ALL ABOUT THAT BASS. Showing off their results at Toledo Bend sophomore Mallori Mitchell and freshman Reed Ragan caught five fish with a total of 12.68 pounds. (photo or infographic by Basskats)

The fishers crave the rush when making a big catch.

“I like fishing because anytime I catch a fish it’s kind of addicting,” sophomore Mallori Mitchell said. “It makes me want to keep going.”

Leading the team is the combo of Johnny Hudson and Garrett Wilson. They are currently ranked ninth in the Bayou City division of the Texas High School Bass Association. Like most competitors, they have to scout their spots before competitions. 

“I always prepare by going out on the lake a couple of weeks prior and the Friday before,” sophomore Garret Wilson said. “This helps me figure out where the fish are and how I will catch them.”

On competition day, the anglers have an early start and the competition ends late in the afternoons. 

“Preparation for competition really starts the day before,” junior Colton Bearden said. “You want to get all your rods ready for the morning because you have to wake up early.

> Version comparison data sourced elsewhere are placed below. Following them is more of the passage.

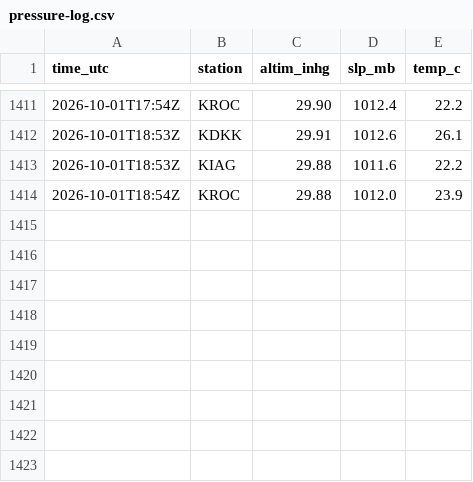
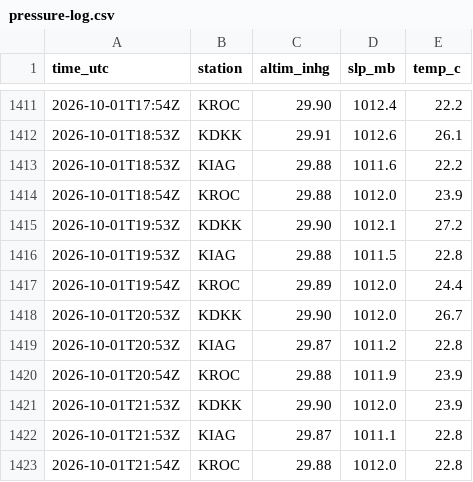
Before and after one commit to benthambulletin/benthambulletin.github.io, a CSV file: data/pressure-log.csv, drawn as a sheet; only a part is shown, gaps mark what is left out.

```diff
--- a/data/pressure-log.csv
+++ b/data/pressure-log.csv
@@ -1414 +1414,10 @@ time_utc,station,altim_inhg,slp_mb,temp_c
 2026-10-01T18:54Z,KROC,29.88,1012.0,23.9
+2026-10-01T19:53Z,KDKK,29.90,1012.1,27.2
+2026-10-01T19:53Z,KIAG,29.88,1011.5,22.8
+2026-10-01T19:54Z,KROC,29.89,1012.0,24.4
+2026-10-01T20:53Z,KDKK,29.90,1012.0,26.7
+2026-10-01T20:53Z,KIAG,29.87,1011.2,22.8
+2026-10-01T20:54Z,KROC,29.88,1011.9,23.9
+2026-10-01T21:53Z,KDKK,29.90,1012.0,23.9
+2026-10-01T21:53Z,KIAG,29.87,1011.1,22.8
+2026-10-01T21:54Z,KROC,29.88,1012.0,22.8
```
Also changed, not shown: 1 other file.
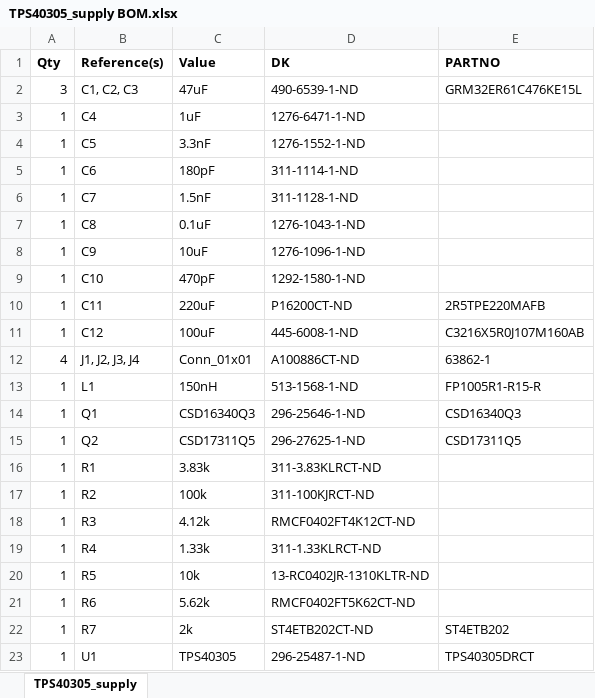
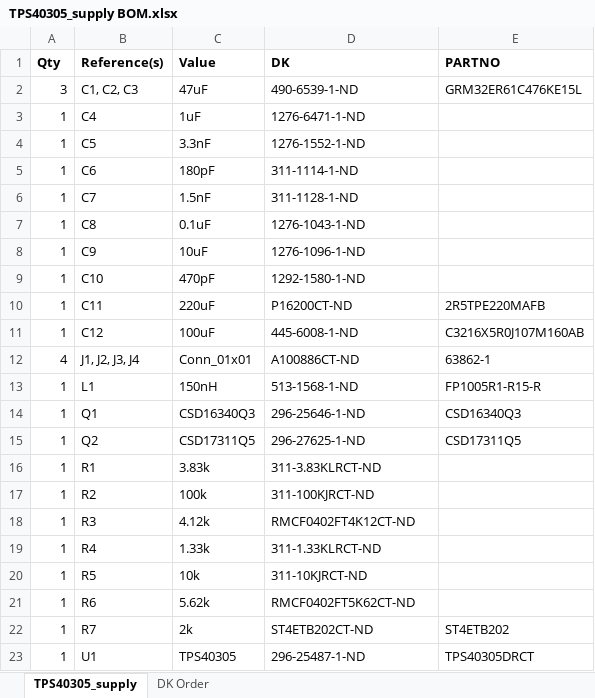
Before and after one commit to skot/TPS40305_Supply, an Excel workbook: TPS40305_supply BOM.xlsx, sheet TPS40305_supply, drawn as a sheet; values as stored, in another font and other column widths than the file's, no borders; the diff names each change by its address in the sheet, - before the commit and + after, or states it on an @@ line.

```diff
--- a/TPS40305_supply BOM.xlsx (sheet TPS40305_supply)
+++ b/TPS40305_supply BOM.xlsx (sheet TPS40305_supply)
+sheet tab: DK Order
-D20 (DK): 13-RC0402JR-1310KLTR-ND
+D20 (DK): 311-10KJRCT-ND
```
Also changed, not shown: 1 other file.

I wake up around 4:00 a.m. on a tournament day, and we get to the boat ramp around 5:30 a.m. We launch the boat at 6:00 a.m., the first cast is at 7:00 a.m. and the final cast is at 3:00 p.m.”

There is a question about whether or not fishing is a sport, but being on the lake for hours on end takes stamina, preparing, skill and luck. 

LEADER OF THE PACK. Weighing in an impressive catch, sophomore Garrett Wilson ends the day at the Toledo Bend tournament. (photo or infographic by Basskats )

“I push myself as far as I can go because there are tournaments where I’ll be fishing for a whole week straight from dusk till dawn and that takes endurance,” Wilson said. “And just as other sports like baseball or football you have to practice to get better and that’s the same with fishing.”

The fact that the competition must stay silent on the boat is just a rumor. While on the lake fishermen can talk as much as they want.

“You don’t have to be quiet at all, but slamming things down isn’t the way to go,” freshman Reed Ragan said. “That’s just what your parents tell you when they want you to be quiet.”

Fishing competitively can be a stepping stone to a career on the lake. Being seen by sponsors and other competitors can help make connections to a professional career.

“I like being on the fishing team because when I get older, I’m trying to go pro,” sophomore Minchew said. “And it’s not more of a money thing, It’s more of a passion. So I like doing it every day.”